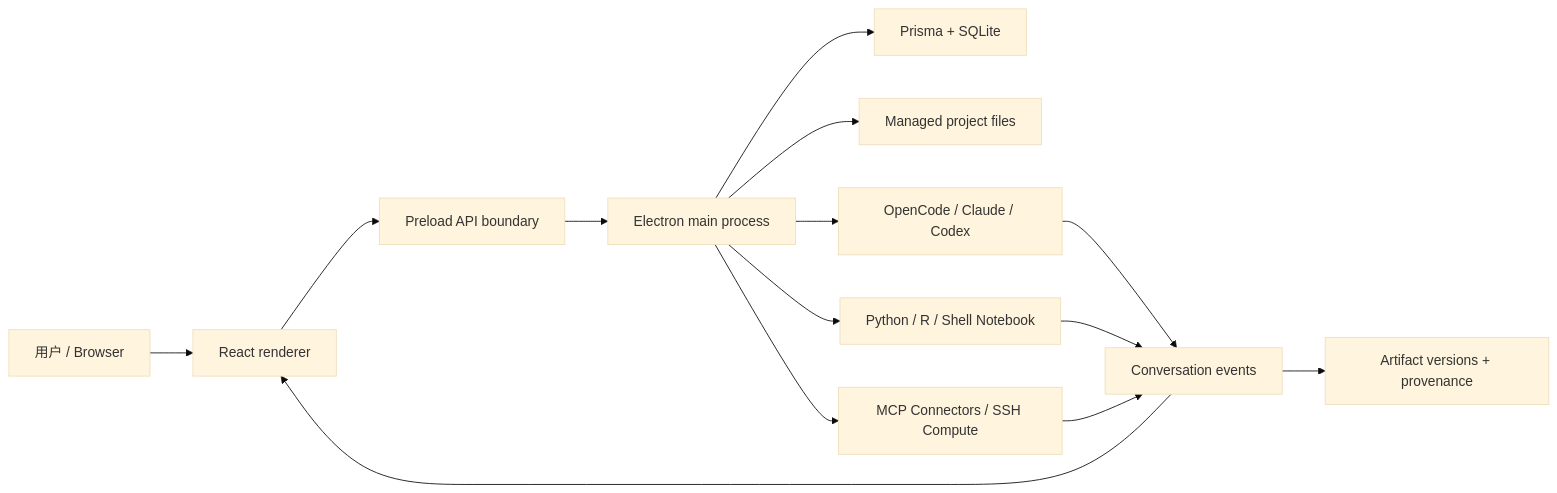
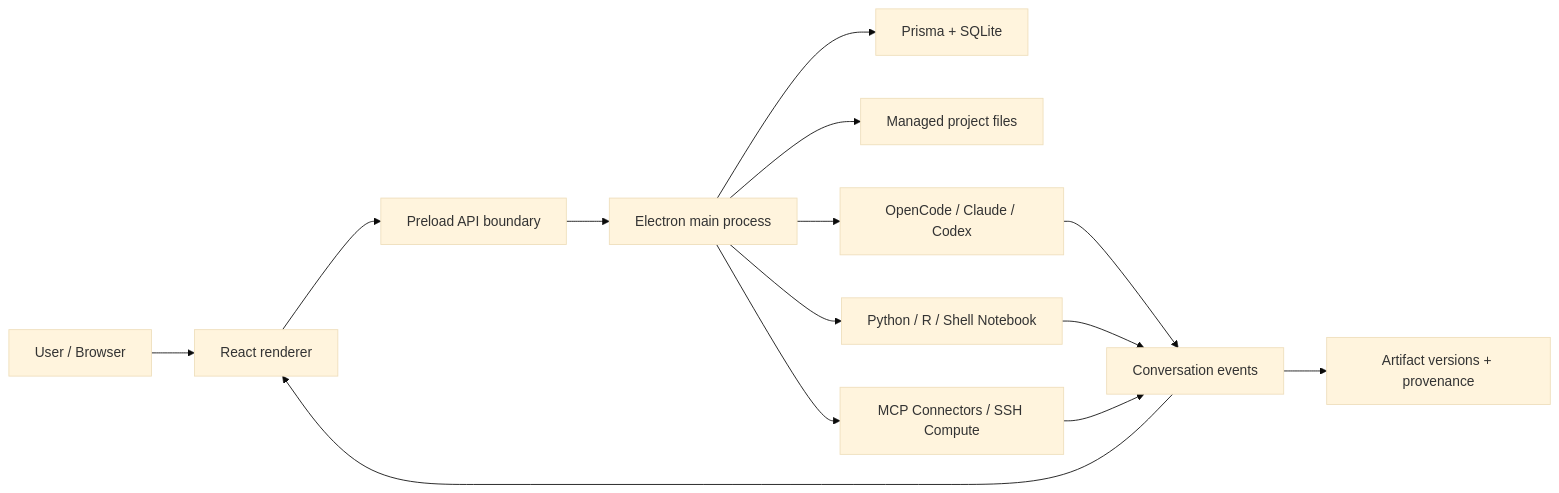
Before and after one commit to roxi3906/openscience-wiki: the diagram in docs/reference/architecture.md, drawn with Mermaid (base theme). The commit also changed other lines of this file and 68 other files, not shown here.

````diff
--- a/docs/reference/architecture.md
+++ b/docs/reference/architecture.md
@@ -10,16 +10,16 @@
 ```mermaid
 flowchart LR
-  U["用户 / Browser"] --> R["React renderer"]
+  U["User / Browser"] --> R["React renderer"]
   R --> P["Preload API boundary"]
   P --> M["Electron main process"]
   M --> DB["Prisma + SQLite"]
   M --> FS["Managed project files"]
   M --> A["OpenCode / Claude / Codex"]
   M --> N["Python / R / Shell Notebook"]
   M --> C["MCP Connectors / SSH Compute"]
   A --> E["Conversation events"]
   N --> E
   C --> E
   E --> R
   E --> V["Artifact versions + provenance"]
 ```
````
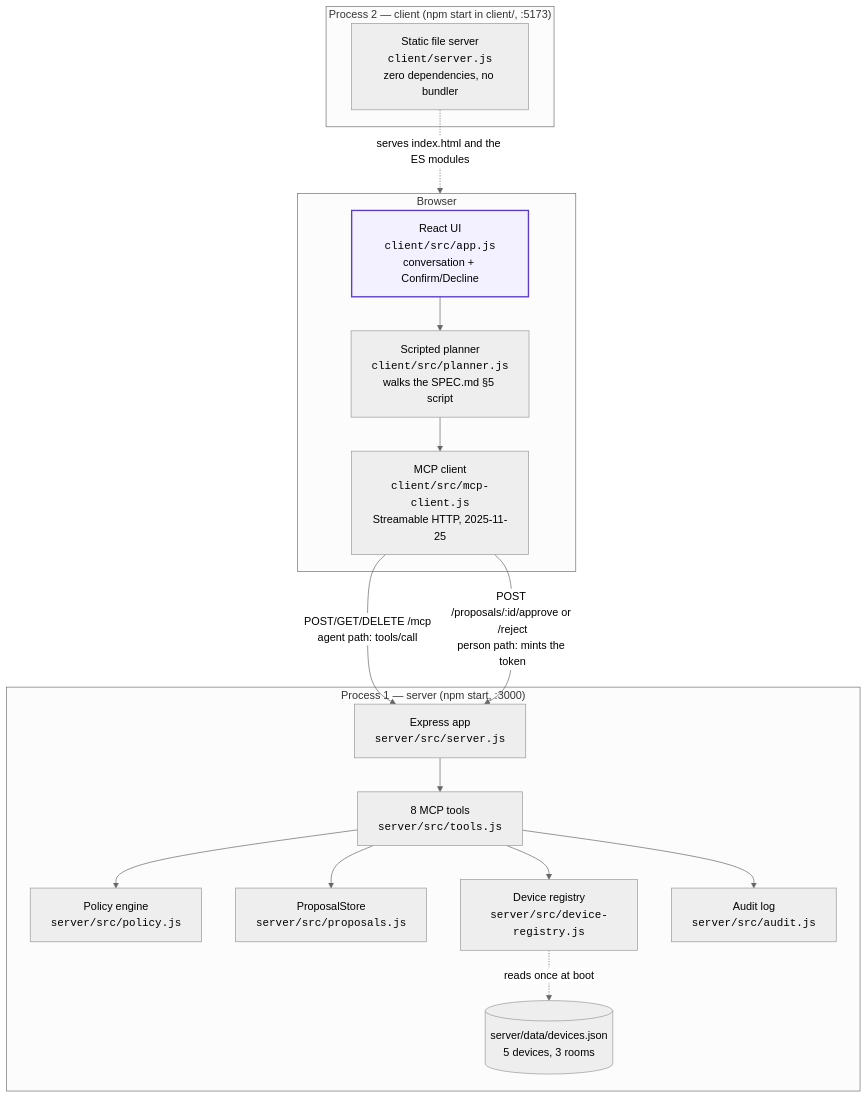
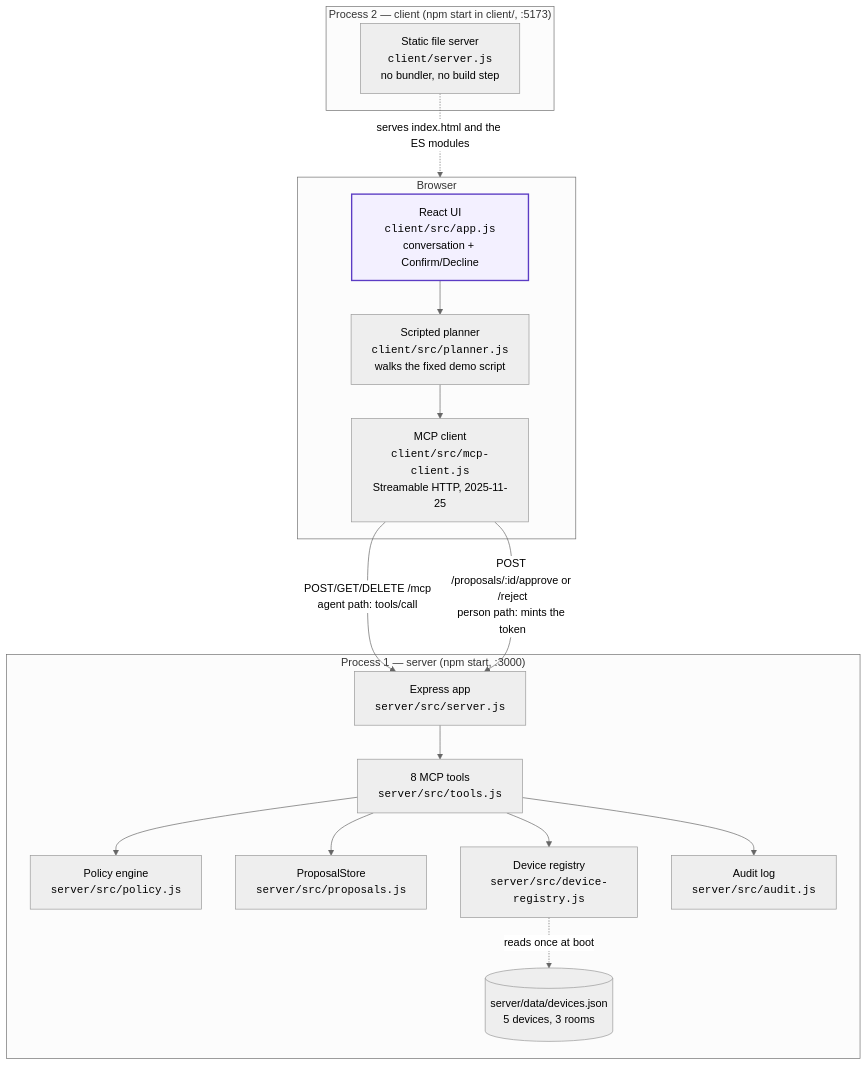
Before and after one commit to guptachetan1995/alexa-plus: the first of 2 diagrams in docs/architecture.md, drawn with Mermaid (neutral theme). The commit also changed other lines of this file and 29 other files, not shown here.

````diff
--- a/docs/architecture.md
+++ b/docs/architecture.md
@@ -17,37 +17,37 @@
 ```mermaid
 graph TB
     subgraph browser["Browser"]
         UI["React UI<br/><code>client/src/app.js</code><br/>conversation + Confirm/Decline"]
-        PLAN["Scripted planner<br/><code>client/src/planner.js</code><br/>walks the SPEC.md §5 script"]
+        PLAN["Scripted planner<br/><code>client/src/planner.js</code><br/>walks the fixed demo script"]
         MCPC["MCP client<br/><code>client/src/mcp-client.js</code><br/>Streamable HTTP, 2025-11-25"]
         UI --> PLAN
         PLAN --> MCPC
     end
 
     subgraph cproc["Process 2 — client (npm start in client/, :5173)"]
-        STATIC["Static file server<br/><code>client/server.js</code><br/>zero dependencies, no bundler"]
+        STATIC["Static file server<br/><code>client/server.js</code><br/>no bundler, no build step"]
     end
 
     subgraph sproc["Process 1 — server (npm start, :3000)"]
         EXPRESS["Express app<br/><code>server/src/server.js</code>"]
         TOOLS["8 MCP tools<br/><code>server/src/tools.js</code>"]
         POLICY["Policy engine<br/><code>server/src/policy.js</code>"]
         PROPS["ProposalStore<br/><code>server/src/proposals.js</code>"]
         REG["Device registry<br/><code>server/src/device-registry.js</code>"]
         AUDIT["Audit log<br/><code>server/src/audit.js</code>"]
         SEED[("server/data/devices.json<br/>5 devices, 3 rooms")]
         EXPRESS --> TOOLS
         TOOLS --> POLICY
         TOOLS --> PROPS
         TOOLS --> REG
         TOOLS --> AUDIT
         REG -.->|"reads once at boot"| SEED
     end
 
     STATIC -.->|"serves index.html and the ES modules"| browser
     MCPC -->|"POST/GET/DELETE /mcp<br/>agent path: tools/call"| EXPRESS
     MCPC -->|"POST /proposals/:id/approve or /reject<br/>person path: mints the token"| EXPRESS
 
     classDef human fill:#f3f0ff,stroke:#5b3cc4,stroke-width:2px
     class UI human
 ```
````
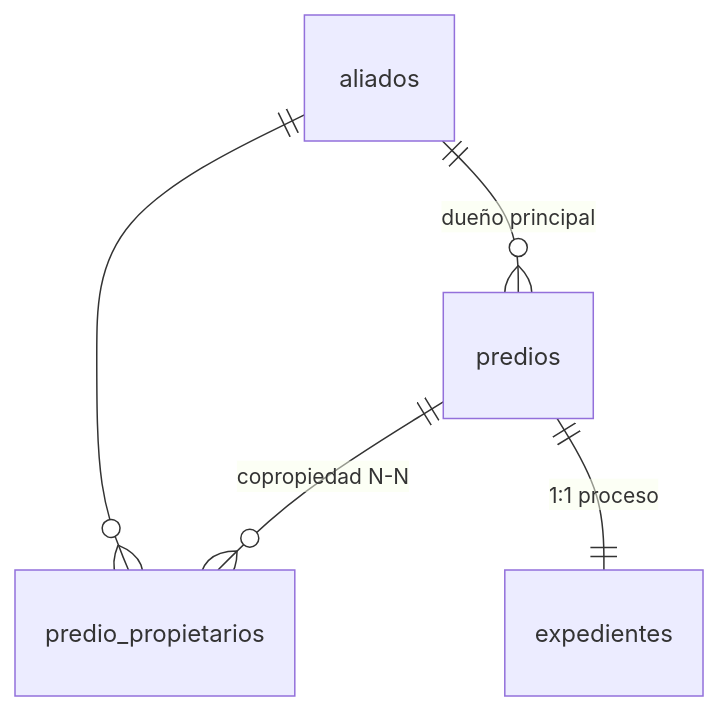
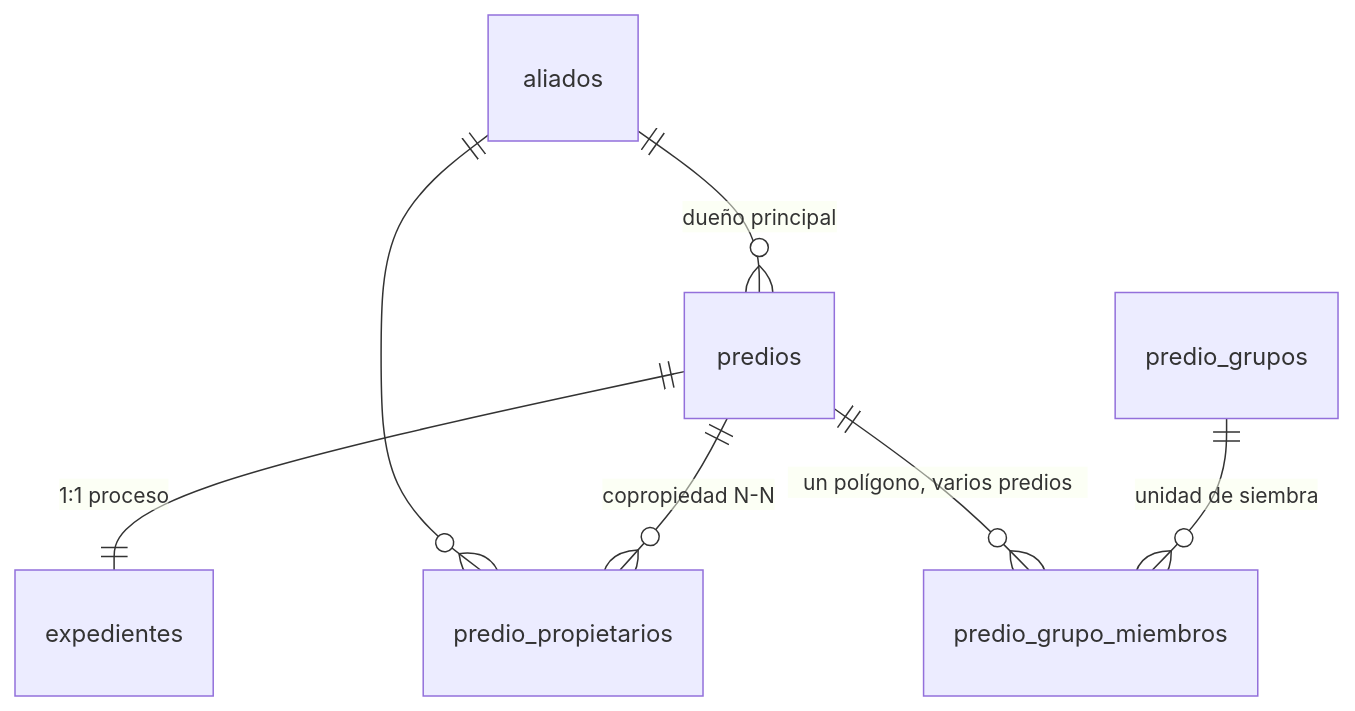
Before and after one commit to Alejandrombermudez/Intranet-AE: the second of 5 diagrams in docs/ARQUITECTURA_DATOS.md, drawn with Mermaid. The commit also changed other lines of this file and 21 other files, not shown here.

````diff
--- a/docs/ARQUITECTURA_DATOS.md
+++ b/docs/ARQUITECTURA_DATOS.md
@@ -77,7 +77,9 @@
 ```mermaid
 erDiagram
     aliados ||--o{ predios : "dueño principal"
     predios ||--o{ predio_propietarios : "copropiedad N-N"
     aliados ||--o{ predio_propietarios : ""
     predios ||--|| expedientes : "1:1 proceso"
+    predio_grupos ||--o{ predio_grupo_miembros : "unidad de siembra"
+    predios ||--o{ predio_grupo_miembros : "un polígono, varios predios"
 ```
````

WORK TASK
Repeat the lines exactly, starting with the line that contains "TOOLS --> AUDIT" and ending with the last line of the entries. Keep both of those lines but no pictures.

EXPECTED OUTPUT
         TOOLS --> AUDIT
         REG -.->|"reads once at boot"| SEED
     end
 
     STATIC -.->|"serves index.html and the ES modules"| browser
     MCPC -->|"POST/GET/DELETE /mcp<br/>agent path: tools/call"| EXPRESS
     MCPC -->|"POST /proposals/:id/approve or /reject<br/>person path: mints the token"| EXPRESS
 
     classDef human fill:#f3f0ff,stroke:#5b3cc4,stroke-width:2px
     class UI human
 ```
````
Before and after one commit to Alejandrombermudez/Intranet-AE: the second of 5 diagrams in docs/ARQUITECTURA_DATOS.md, drawn with Mermaid. The commit also changed other lines of this file and 21 other files, not shown here.

````diff
--- a/docs/ARQUITECTURA_DATOS.md
+++ b/docs/ARQUITECTURA_DATOS.md
@@ -77,7 +77,9 @@
 ```mermaid
 erDiagram
     aliados ||--o{ predios : "dueño principal"
     predios ||--o{ predio_propietarios : "copropiedad N-N"
     aliados ||--o{ predio_propietarios : ""
     predios ||--|| expedientes : "1:1 proceso"
+    predio_grupos ||--o{ predio_grupo_miembros : "unidad de siembra"
+    predios ||--o{ predio_grupo_miembros : "un polígono, varios predios"
 ```
````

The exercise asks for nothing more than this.